Version comparison data:
::::

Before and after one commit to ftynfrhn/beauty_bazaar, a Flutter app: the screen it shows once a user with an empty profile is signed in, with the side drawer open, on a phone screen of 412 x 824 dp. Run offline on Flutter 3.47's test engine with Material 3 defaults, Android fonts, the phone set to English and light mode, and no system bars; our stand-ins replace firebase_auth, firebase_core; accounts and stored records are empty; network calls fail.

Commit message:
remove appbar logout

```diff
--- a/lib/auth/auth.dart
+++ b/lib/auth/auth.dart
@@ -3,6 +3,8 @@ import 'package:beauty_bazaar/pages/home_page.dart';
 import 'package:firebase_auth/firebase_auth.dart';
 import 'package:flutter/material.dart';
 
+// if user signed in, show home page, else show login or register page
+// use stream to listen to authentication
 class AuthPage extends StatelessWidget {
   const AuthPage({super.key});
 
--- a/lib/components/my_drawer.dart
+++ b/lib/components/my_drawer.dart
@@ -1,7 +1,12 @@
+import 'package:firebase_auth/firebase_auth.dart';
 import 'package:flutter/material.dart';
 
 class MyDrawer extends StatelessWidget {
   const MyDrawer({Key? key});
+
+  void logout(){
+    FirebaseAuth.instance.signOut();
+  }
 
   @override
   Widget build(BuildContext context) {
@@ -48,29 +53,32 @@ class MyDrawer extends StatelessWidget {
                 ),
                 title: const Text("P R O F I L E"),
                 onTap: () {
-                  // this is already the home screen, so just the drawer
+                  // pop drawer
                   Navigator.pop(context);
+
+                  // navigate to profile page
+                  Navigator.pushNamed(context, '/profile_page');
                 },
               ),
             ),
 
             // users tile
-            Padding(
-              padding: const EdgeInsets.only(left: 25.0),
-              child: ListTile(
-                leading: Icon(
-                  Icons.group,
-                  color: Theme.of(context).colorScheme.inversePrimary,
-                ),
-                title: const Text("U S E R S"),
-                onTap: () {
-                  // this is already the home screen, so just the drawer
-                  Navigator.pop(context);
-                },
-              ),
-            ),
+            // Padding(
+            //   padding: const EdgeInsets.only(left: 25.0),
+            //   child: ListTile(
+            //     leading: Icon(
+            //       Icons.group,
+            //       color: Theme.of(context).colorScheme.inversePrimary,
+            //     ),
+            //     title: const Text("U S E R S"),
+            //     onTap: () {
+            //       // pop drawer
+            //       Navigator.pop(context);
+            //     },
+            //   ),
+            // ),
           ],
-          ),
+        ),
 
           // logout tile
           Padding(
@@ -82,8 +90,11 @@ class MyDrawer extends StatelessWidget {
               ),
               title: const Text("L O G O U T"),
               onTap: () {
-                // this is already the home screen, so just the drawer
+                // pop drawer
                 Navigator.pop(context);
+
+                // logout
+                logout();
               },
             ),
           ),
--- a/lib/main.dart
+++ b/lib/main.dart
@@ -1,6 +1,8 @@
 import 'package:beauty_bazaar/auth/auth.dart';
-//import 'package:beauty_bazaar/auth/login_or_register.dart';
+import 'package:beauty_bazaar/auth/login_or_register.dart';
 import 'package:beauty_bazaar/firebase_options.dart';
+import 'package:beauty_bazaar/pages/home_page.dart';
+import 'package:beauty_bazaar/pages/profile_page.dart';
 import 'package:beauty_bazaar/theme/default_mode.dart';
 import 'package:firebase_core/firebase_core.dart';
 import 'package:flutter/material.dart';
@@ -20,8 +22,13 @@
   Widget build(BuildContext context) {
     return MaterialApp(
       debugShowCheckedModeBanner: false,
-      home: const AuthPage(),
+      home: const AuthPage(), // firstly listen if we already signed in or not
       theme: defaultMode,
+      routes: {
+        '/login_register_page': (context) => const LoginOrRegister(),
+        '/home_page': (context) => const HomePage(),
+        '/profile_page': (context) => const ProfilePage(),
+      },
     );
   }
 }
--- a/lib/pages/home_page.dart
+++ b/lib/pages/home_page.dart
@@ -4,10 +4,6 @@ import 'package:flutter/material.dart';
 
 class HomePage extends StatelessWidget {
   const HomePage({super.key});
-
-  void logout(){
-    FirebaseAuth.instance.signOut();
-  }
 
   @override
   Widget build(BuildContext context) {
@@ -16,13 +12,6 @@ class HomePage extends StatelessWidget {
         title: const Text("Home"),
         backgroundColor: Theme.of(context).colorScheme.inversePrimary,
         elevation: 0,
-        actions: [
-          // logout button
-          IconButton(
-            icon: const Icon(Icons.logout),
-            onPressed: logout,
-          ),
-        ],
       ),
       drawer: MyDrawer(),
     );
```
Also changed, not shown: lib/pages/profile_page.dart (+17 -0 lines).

::::

_Description of the task:_
Search the entries for "HomePage" and show every line that has it.

_Exercise answer:_
+        '/home_page': (context) => const HomePage(),
 class HomePage extends StatelessWidget {
   const HomePage({super.key});
@@ -16,13 +12,6 @@ class HomePage extends StatelessWidget {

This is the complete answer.